WHAT THIS TASK INVOLVES
Repeat every record exactly as written, but leave out the pictures.

####################

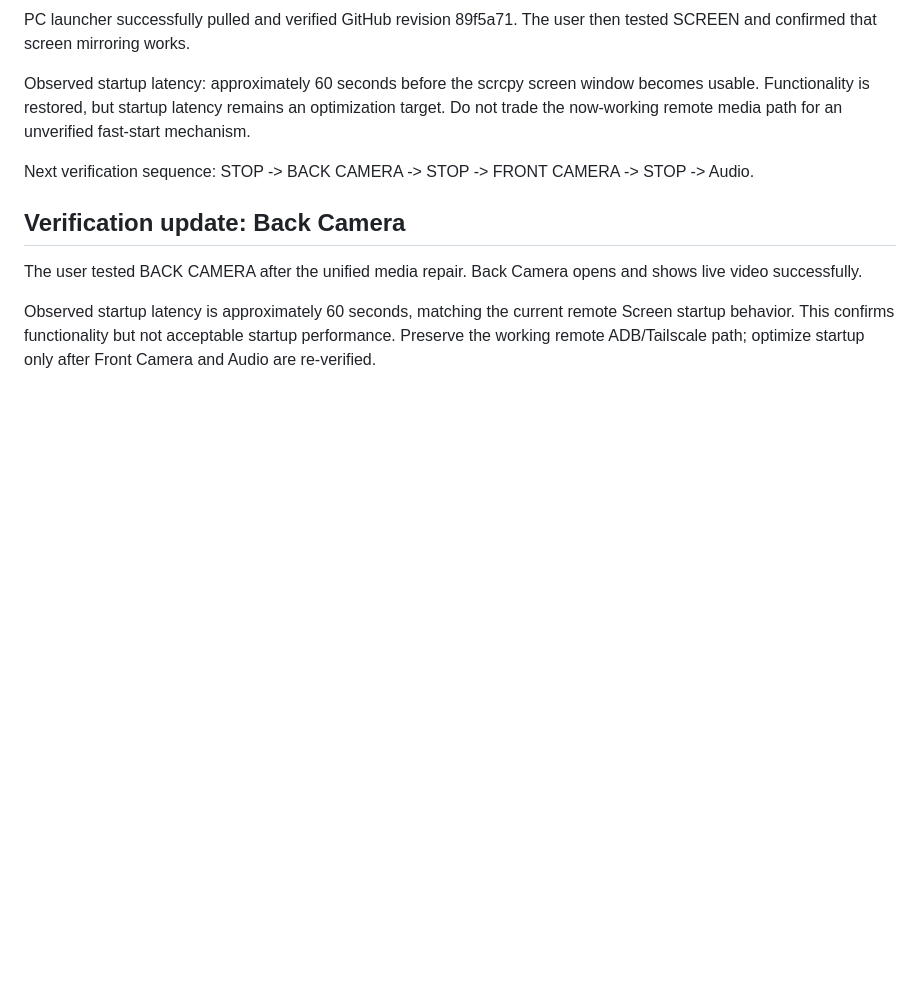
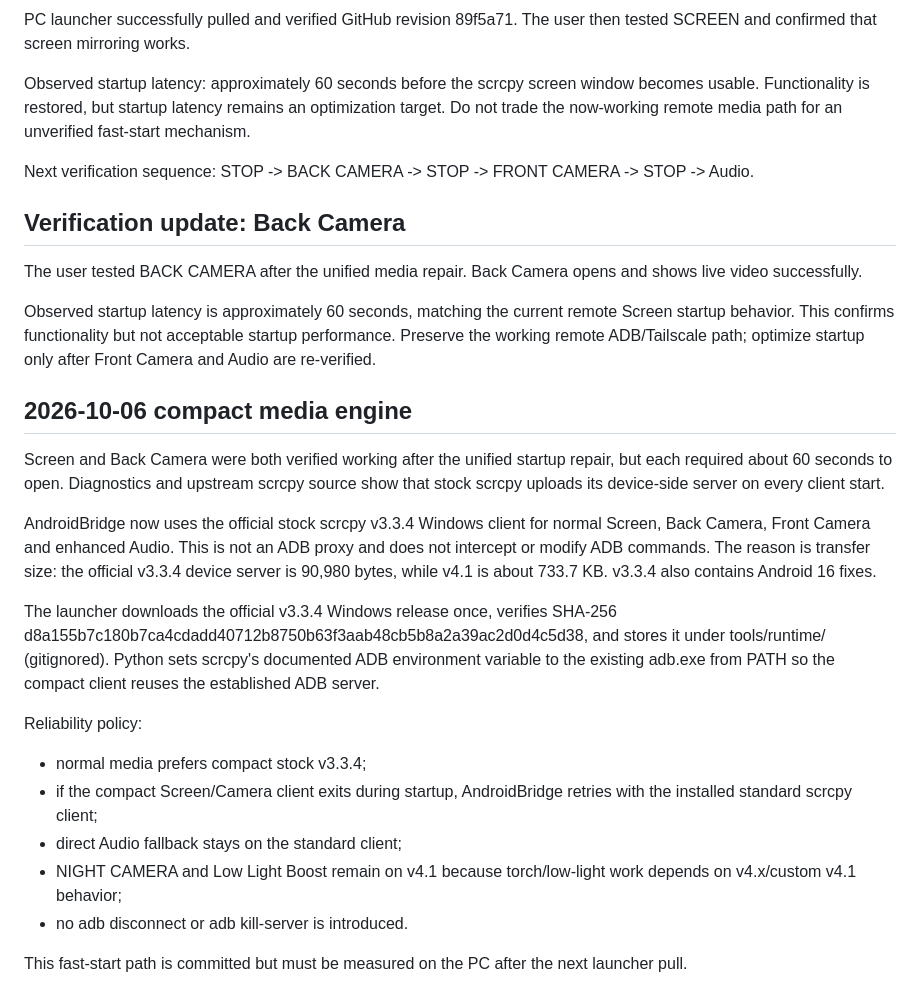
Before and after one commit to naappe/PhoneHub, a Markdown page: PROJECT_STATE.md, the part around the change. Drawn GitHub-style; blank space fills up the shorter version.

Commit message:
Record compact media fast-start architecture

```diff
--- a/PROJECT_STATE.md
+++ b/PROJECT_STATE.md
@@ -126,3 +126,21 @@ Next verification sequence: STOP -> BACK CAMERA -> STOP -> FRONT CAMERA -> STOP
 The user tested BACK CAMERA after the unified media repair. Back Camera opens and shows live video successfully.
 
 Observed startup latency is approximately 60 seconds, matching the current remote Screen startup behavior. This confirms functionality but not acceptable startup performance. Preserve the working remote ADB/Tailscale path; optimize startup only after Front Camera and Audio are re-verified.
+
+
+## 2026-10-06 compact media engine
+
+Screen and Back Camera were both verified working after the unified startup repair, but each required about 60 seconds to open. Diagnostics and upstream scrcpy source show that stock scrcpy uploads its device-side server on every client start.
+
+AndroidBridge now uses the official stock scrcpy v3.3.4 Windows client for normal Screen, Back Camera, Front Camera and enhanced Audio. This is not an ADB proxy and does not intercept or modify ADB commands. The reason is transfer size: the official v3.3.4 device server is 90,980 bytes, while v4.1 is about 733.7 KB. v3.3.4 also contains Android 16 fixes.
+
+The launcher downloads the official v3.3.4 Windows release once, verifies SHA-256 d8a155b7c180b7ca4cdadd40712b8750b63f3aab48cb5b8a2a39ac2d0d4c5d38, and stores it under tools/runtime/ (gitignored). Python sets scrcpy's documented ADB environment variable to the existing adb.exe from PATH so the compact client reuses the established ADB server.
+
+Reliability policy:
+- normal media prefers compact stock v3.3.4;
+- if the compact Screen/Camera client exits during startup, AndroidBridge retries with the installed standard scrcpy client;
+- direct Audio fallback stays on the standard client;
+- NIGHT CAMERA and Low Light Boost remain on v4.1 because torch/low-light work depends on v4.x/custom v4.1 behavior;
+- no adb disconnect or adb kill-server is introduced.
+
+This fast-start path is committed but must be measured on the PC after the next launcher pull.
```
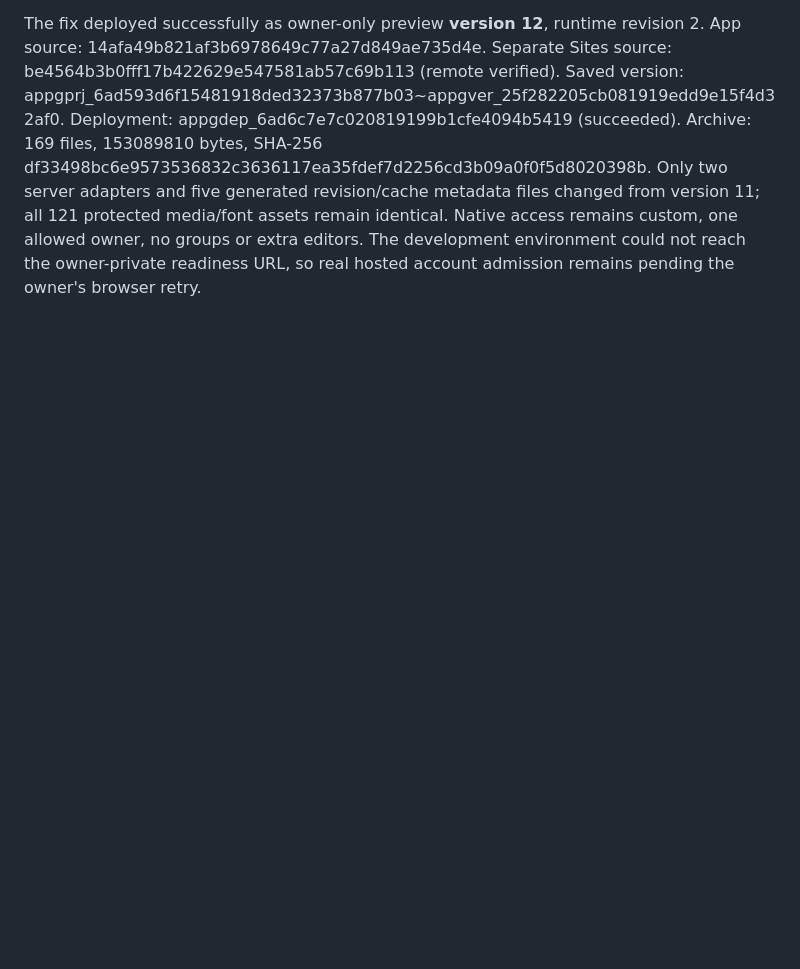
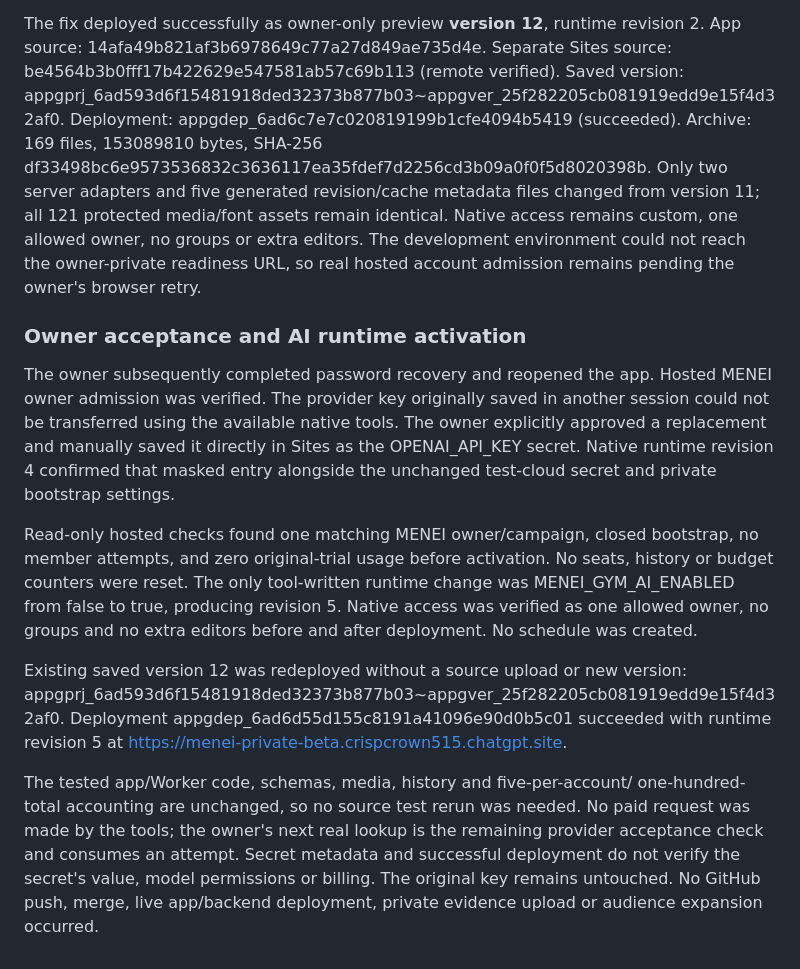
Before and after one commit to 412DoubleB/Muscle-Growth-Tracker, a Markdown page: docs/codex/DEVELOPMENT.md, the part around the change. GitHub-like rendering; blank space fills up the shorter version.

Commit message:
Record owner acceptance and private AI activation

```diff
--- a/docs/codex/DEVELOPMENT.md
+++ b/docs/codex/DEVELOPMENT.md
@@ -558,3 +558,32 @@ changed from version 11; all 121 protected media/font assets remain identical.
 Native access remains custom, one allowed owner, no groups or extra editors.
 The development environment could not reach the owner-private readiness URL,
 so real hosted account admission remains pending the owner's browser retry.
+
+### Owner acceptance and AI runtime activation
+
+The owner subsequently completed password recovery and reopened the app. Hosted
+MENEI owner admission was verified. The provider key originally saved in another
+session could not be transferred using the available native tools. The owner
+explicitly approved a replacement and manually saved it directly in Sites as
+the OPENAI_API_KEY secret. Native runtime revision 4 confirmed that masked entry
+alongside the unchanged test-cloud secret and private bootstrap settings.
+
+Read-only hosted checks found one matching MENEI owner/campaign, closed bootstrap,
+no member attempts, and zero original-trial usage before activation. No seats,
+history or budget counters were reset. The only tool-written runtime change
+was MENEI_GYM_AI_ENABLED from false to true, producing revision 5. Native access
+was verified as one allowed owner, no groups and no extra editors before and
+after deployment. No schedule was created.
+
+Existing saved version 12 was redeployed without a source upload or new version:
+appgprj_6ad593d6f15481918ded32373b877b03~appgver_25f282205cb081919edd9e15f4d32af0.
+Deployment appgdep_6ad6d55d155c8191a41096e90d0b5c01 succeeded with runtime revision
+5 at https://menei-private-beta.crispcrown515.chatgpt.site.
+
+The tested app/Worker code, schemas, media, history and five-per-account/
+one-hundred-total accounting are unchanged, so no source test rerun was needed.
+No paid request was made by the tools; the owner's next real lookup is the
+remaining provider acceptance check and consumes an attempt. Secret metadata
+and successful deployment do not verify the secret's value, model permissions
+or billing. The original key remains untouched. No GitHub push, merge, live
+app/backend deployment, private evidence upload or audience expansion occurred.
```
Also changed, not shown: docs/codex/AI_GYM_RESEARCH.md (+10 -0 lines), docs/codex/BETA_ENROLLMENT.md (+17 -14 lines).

####################

RESULT OF THE TASK
Before and after one commit to naappe/PhoneHub, a Markdown page: PROJECT_STATE.md, the part around the change. Drawn GitHub-style; blank space fills up the shorter version.

Commit message:
Record compact media fast-start architecture

```diff
--- a/PROJECT_STATE.md
+++ b/PROJECT_STATE.md
@@ -126,3 +126,21 @@ Next verification sequence: STOP -> BACK CAMERA -> STOP -> FRONT CAMERA -> STOP
 The user tested BACK CAMERA after the unified media repair. Back Camera opens and shows live video successfully.
 
 Observed startup latency is approximately 60 seconds, matching the current remote Screen startup behavior. This confirms functionality but not acceptable startup performance. Preserve the working remote ADB/Tailscale path; optimize startup only after Front Camera and Audio are re-verified.
+
+
+## 2026-10-06 compact media engine
+
+Screen and Back Camera were both verified working after the unified startup repair, but each required about 60 seconds to open. Diagnostics and upstream scrcpy source show that stock scrcpy uploads its device-side server on every client start.
+
+AndroidBridge now uses the official stock scrcpy v3.3.4 Windows client for normal Screen, Back Camera, Front Camera and enhanced Audio. This is not an ADB proxy and does not intercept or modify ADB commands. The reason is transfer size: the official v3.3.4 device server is 90,980 bytes, while v4.1 is about 733.7 KB. v3.3.4 also contains Android 16 fixes.
+
+The launcher downloads the official v3.3.4 Windows release once, verifies SHA-256 d8a155b7c180b7ca4cdadd40712b8750b63f3aab48cb5b8a2a39ac2d0d4c5d38, and stores it under tools/runtime/ (gitignored). Python sets scrcpy's documented ADB environment variable to the existing adb.exe from PATH so the compact client reuses the established ADB server.
+
+Reliability policy:
+- normal media prefers compact stock v3.3.4;
+- if the compact Screen/Camera client exits during startup, AndroidBridge retries with the installed standard scrcpy client;
+- direct Audio fallback stays on the standard client;
+- NIGHT CAMERA and Low Light Boost remain on v4.1 because torch/low-light work depends on v4.x/custom v4.1 behavior;
+- no adb disconnect or adb kill-server is introduced.
+
+This fast-start path is committed but must be measured on the PC after the next launcher pull.
```
Before and after one commit to 412DoubleB/Muscle-Growth-Tracker, a Markdown page: docs/codex/DEVELOPMENT.md, the part around the change. GitHub-like rendering; blank space fills up the shorter version.

Commit message:
Record owner acceptance and private AI activation

```diff
--- a/docs/codex/DEVELOPMENT.md
+++ b/docs/codex/DEVELOPMENT.md
@@ -558,3 +558,32 @@ changed from version 11; all 121 protected media/font assets remain identical.
 Native access remains custom, one allowed owner, no groups or extra editors.
 The development environment could not reach the owner-private readiness URL,
 so real hosted account admission remains pending the owner's browser retry.
+
+### Owner acceptance and AI runtime activation
+
+The owner subsequently completed password recovery and reopened the app. Hosted
+MENEI owner admission was verified. The provider key originally saved in another
+session could not be transferred using the available native tools. The owner
+explicitly approved a replacement and manually saved it directly in Sites as
+the OPENAI_API_KEY secret. Native runtime revision 4 confirmed that masked entry
+alongside the unchanged test-cloud secret and private bootstrap settings.
+
+Read-only hosted checks found one matching MENEI owner/campaign, closed bootstrap,
+no member attempts, and zero original-trial usage before activation. No seats,
+history or budget counters were reset. The only tool-written runtime change
+was MENEI_GYM_AI_ENABLED from false to true, producing revision 5. Native access
+was verified as one allowed owner, no groups and no extra editors before and
+after deployment. No schedule was created.
+
+Existing saved version 12 was redeployed without a source upload or new version:
+appgprj_6ad593d6f15481918ded32373b877b03~appgver_25f282205cb081919edd9e15f4d32af0.
+Deployment appgdep_6ad6d55d155c8191a41096e90d0b5c01 succeeded with runtime revision
+5 at https://menei-private-beta.crispcrown515.chatgpt.site.
+
+The tested app/Worker code, schemas, media, history and five-per-account/
+one-hundred-total accounting are unchanged, so no source test rerun was needed.
+No paid request was made by the tools; the owner's next real lookup is the
+remaining provider acceptance check and consumes an attempt. Secret metadata
+and successful deployment do not verify the secret's value, model permissions
+or billing. The original key remains untouched. No GitHub push, merge, live
+app/backend deployment, private evidence upload or audience expansion occurred.
```
Also changed, not shown: docs/codex/AI_GYM_RESEARCH.md (+10 -0 lines), docs/codex/BETA_ENROLLMENT.md (+17 -14 lines).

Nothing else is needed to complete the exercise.